With the completion of the DTV transition on June 12, there has been a lot of interest in the channels freed up after analog was shut off. As has been pointed out during the debate on TV band devices (aka "white space devices') in many markets there are few open channels because TV stations are now limited to Channels 2–51 and at least five of those are low VHF channels with known reception issues. This week the FCC "cut-off" LPTV, translator and Class A displacement applications filed for channels vacated in the transition in its Public Notice (DA 09-1487) [PDF] announcing "commencement of nationwide, first-come, first-served digital licensing for low power television and TV translator services."

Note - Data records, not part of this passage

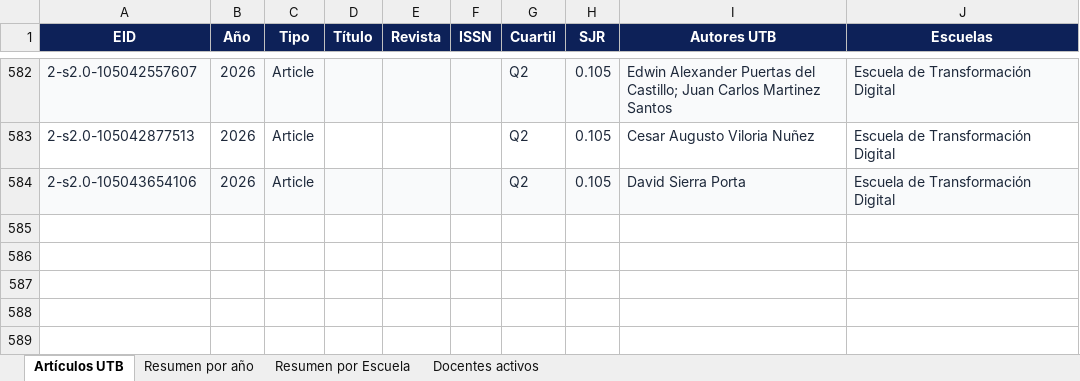
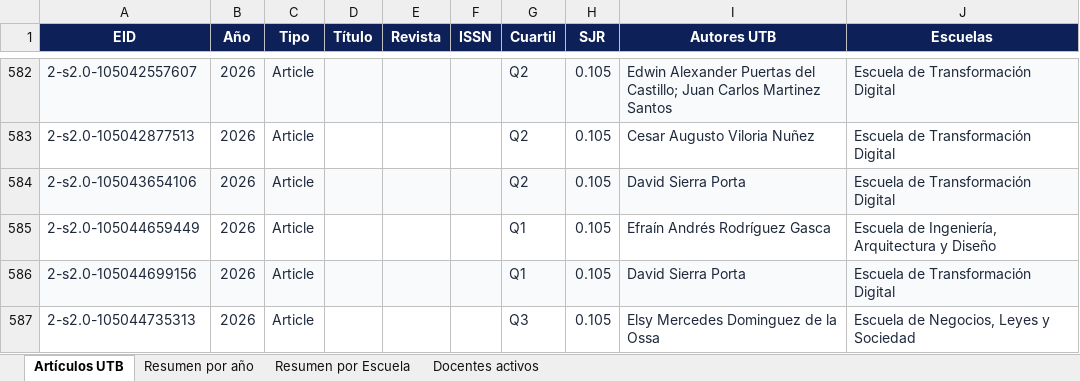
Before and after one commit to sierraporta/Scopus-Metrics-UTB, an Excel workbook: tables.xlsx, sheet Artículos UTB, drawn as a sheet; only a part is shown, gaps mark what is left out; values as stored, in another font and other column widths than the file's, no borders; the diff names each change by its address in the sheet, - before the commit and + after, or states it on an @@ line.

```diff
--- a/tables.xlsx (sheet Artículos UTB)
+++ b/tables.xlsx (sheet Artículos UTB)
+row 585: 2-s2.0-105044659449 | 2026 | Article |  |  |  | Q1 | 0.105 | Efraín Andrés Rodríguez Gasca | Escuela de Ingeniería, Arquitectura y Diseño
+row 586: 2-s2.0-105044699156 | 2026 | Article |  |  |  | Q1 | 0.105 | David Sierra Porta | Escuela de Transformación Digital
+row 587: 2-s2.0-105044735313 | 2026 | Article |  |  |  | Q3 | 0.105 | Elsy Mercedes Dominguez de la Ossa | Escuela de Negocios, Leyes y Sociedad
```
Also changed, not shown: sheet Resumen por Escuela, sheet Resumen por año, sheet Docentes activos, autores_pivot_cuartiles.xlsx, 1 other file.
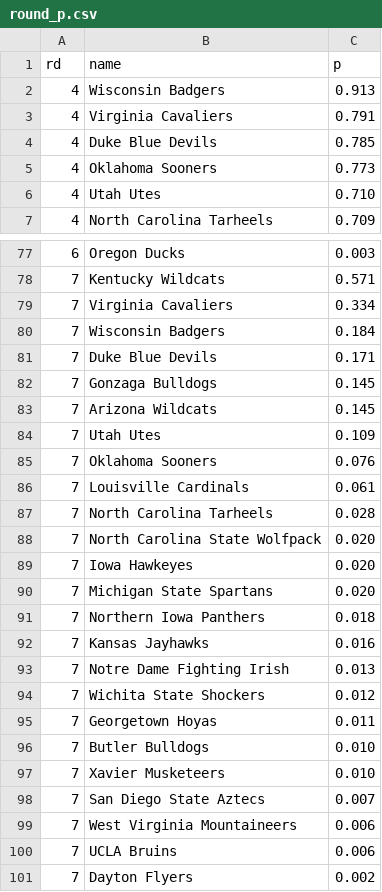
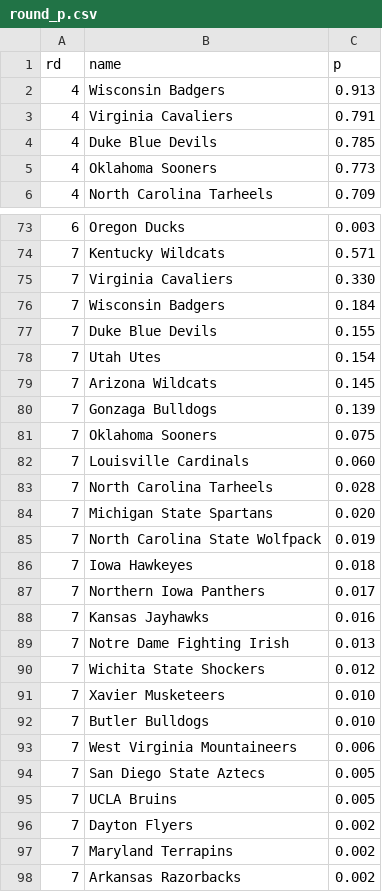
Before and after one commit to octonion/basketball, a CSV file: ncaa_sr/tournament/round_p.csv, drawn as a sheet; only a part is shown, gaps mark what is left out; the shorter side is filled out with more unchanged rows; the diff covers the shown part only.

Commit message:
Update tournament probabilities.

```diff
--- a/ncaa_sr/tournament/round_p.csv
+++ b/ncaa_sr/tournament/round_p.csv
@@ -5,3 +5,2 @@ rd,name,p
 4,Oklahoma Sooners,0.773
-4,Utah Utes,0.710
 4,North Carolina Tarheels,0.709
@@ -78,15 +74,15 @@ rd,name,p
 7,Kentucky Wildcats,0.571
-7,Virginia Cavaliers,0.334
+7,Virginia Cavaliers,0.330
 7,Wisconsin Badgers,0.184
-7,Duke Blue Devils,0.171
-7,Gonzaga Bulldogs,0.145
+7,Duke Blue Devils,0.155
+7,Utah Utes,0.154
 7,Arizona Wildcats,0.145
-7,Utah Utes,0.109
-7,Oklahoma Sooners,0.076
-7,Louisville Cardinals,0.061
+7,Gonzaga Bulldogs,0.139
+7,Oklahoma Sooners,0.075
+7,Louisville Cardinals,0.060
 7,North Carolina Tarheels,0.028
-7,North Carolina State Wolfpack,0.020
-7,Iowa Hawkeyes,0.020
 7,Michigan State Spartans,0.020
-7,Northern Iowa Panthers,0.018
+7,North Carolina State Wolfpack,0.019
+7,Iowa Hawkeyes,0.018
+7,Northern Iowa Panthers,0.017
 7,Kansas Jayhawks,0.016
@@ -94,8 +90,7 @@ rd,name,p
 7,Wichita State Shockers,0.012
-7,Georgetown Hoyas,0.011
+7,Xavier Musketeers,0.010
 7,Butler Bulldogs,0.010
-7,Xavier Musketeers,0.010
-7,San Diego State Aztecs,0.007
 7,West Virginia Mountaineers,0.006
-7,UCLA Bruins,0.006
+7,San Diego State Aztecs,0.005
+7,UCLA Bruins,0.005
 7,Dayton Flyers,0.002
```
Also changed, not shown: 7 added rows, 11 removed rows, 3 moved rows and 12 edited cells elsewhere in this file, ncaa_sr/tournament/champion_p.csv, ncaa_sr/tournament/rounds_updated.csv, 2 other files.
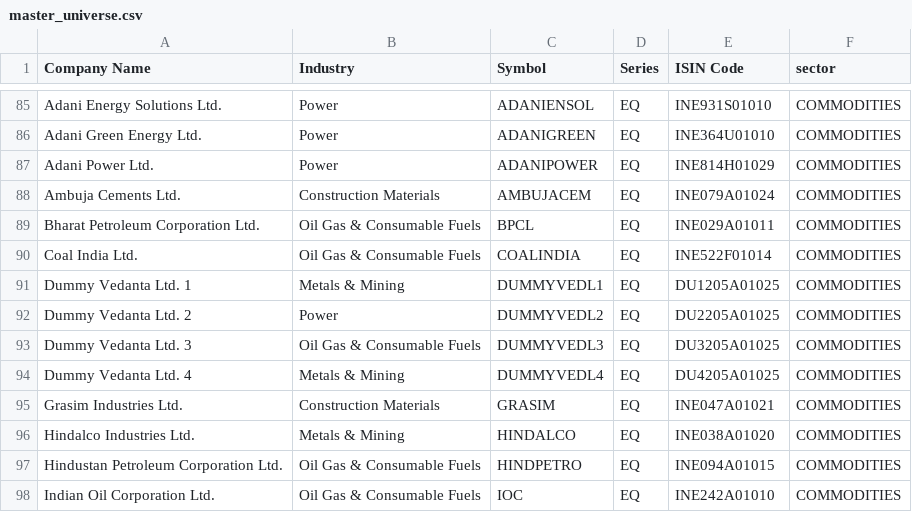
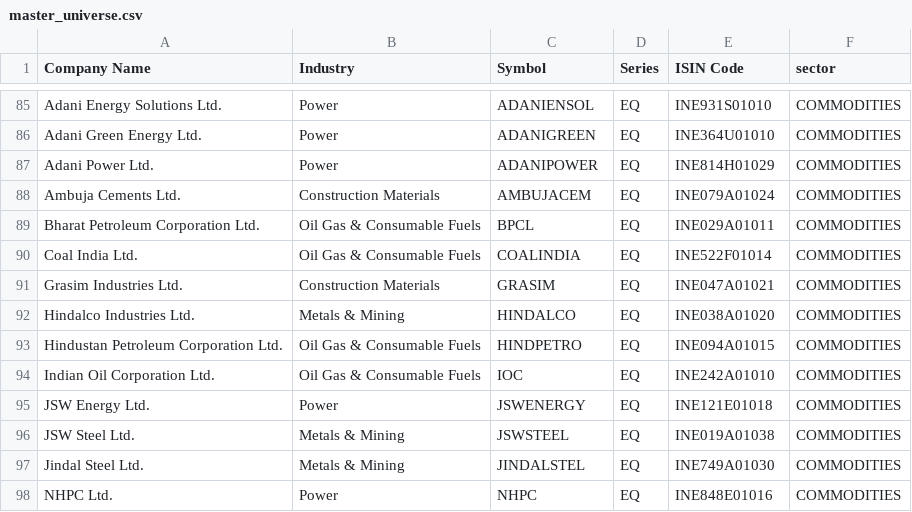
Before and after one commit to Mohak22/Stock_scanner, a CSV file: config/master_universe.csv, drawn as a sheet; only a part is shown, gaps mark what is left out; the shorter side is filled out with more unchanged rows.

```diff
--- a/config/master_universe.csv
+++ b/config/master_universe.csv
@@ -90,6 +90,2 @@ Bharat Petroleum Corporation Ltd.,Oil Gas & Consumable Fuels,BPCL,EQ,INE029A0101
 Coal India Ltd.,Oil Gas & Consumable Fuels,COALINDIA,EQ,INE522F01014,COMMODITIES
-Dummy Vedanta Ltd. 1,Metals & Mining,DUMMYVEDL1,EQ,DU1205A01025,COMMODITIES
-Dummy Vedanta Ltd. 2,Power,DUMMYVEDL2,EQ,DU2205A01025,COMMODITIES
-Dummy Vedanta Ltd. 3,Oil Gas & Consumable Fuels,DUMMYVEDL3,EQ,DU3205A01025,COMMODITIES
-Dummy Vedanta Ltd. 4,Metals & Mining,DUMMYVEDL4,EQ,DU4205A01025,COMMODITIES
 Grasim Industries Ltd.,Construction Materials,GRASIM,EQ,INE047A01021,COMMODITIES
```
Also changed, not shown: 2 other files.
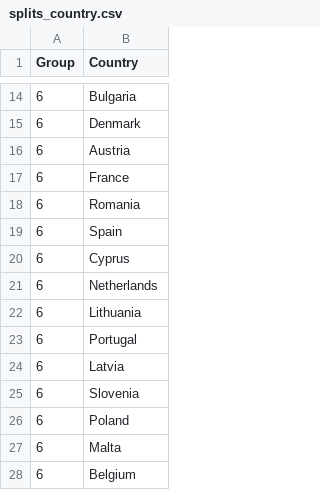
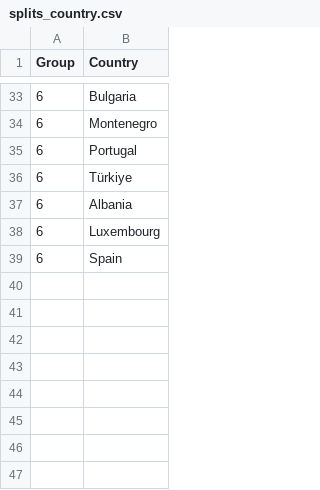
Before and after one commit to m1htan/SEBL-2025, a CSV file: data/metadata/splits_country.csv, drawn as a sheet; only a part is shown, gaps mark what is left out; the diff covers the shown part only.

Commit message:
Add multiple answer scoring and update country metadata
Added script to calculate and scale scores for 'MULTIPLE ANSWERS POSSIBLE' tables and output results to CSV. Updated country and split metadata to reflect new groupings and splits. Removed obsolete baseline group_1 script and improved random_country.py to handle 38 countries and new group sizes.

```diff
--- a/data/metadata/splits_country.csv
+++ b/data/metadata/splits_country.csv
@@ -14,15 +33,7 @@ Group,Country
 6,Bulgaria
-6,Denmark
-6,Austria
-6,France
-6,Romania
+6,Montenegro
+6,Portugal
+6,Türkiye
+6,Albania
+6,Luxembourg
 6,Spain
-6,Cyprus
-6,Netherlands
-6,Lithuania
-6,Portugal
-6,Latvia
-6,Slovenia
-6,Poland
-6,Malta
-6,Belgium
```
Also changed, not shown: 15 added rows, 1 removed row, 1 moved row and 7 edited cells elsewhere in this file, data/metadata/country.csv, 4 other files.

The new licenses are for digital operation only and new Class A licenses will not be offered. Applicants for licenses in rural areas more than 121 kilometers (75 miles) from the 100 cities listed in Appendix A of the Public Notice can begin filing applications August 25, 2009. Applications for new licenses and major modifications for LPTV and TV translator stations anywhere in the country will be accepted starting Jan. 25, 2010. For a look at DTV reception in an area some may not consider rural, see the article Digital TV means no TV for rural folks in the Newark Advocate.

Since June 12, stations have filed applications to increase power and change channels. Recognizing this, the FCC issued this warning to people filing applications: "We also remind applicants that additional adjustments in the facilities and assigned channels of full-power television broadcast stations may be required as the transition of that service to digital mode is optimized. These adjustments, the extent of which is not fully known at this time, could have an adverse impact, including displacement, on applicants filing under the procedures in this Public Notice."

Doug Lung is one of America's foremost authorities on broadcast RF technology. He has been with NBC since 1985 and is currently vice president of broadcast technology for NBC/Telemundo stations.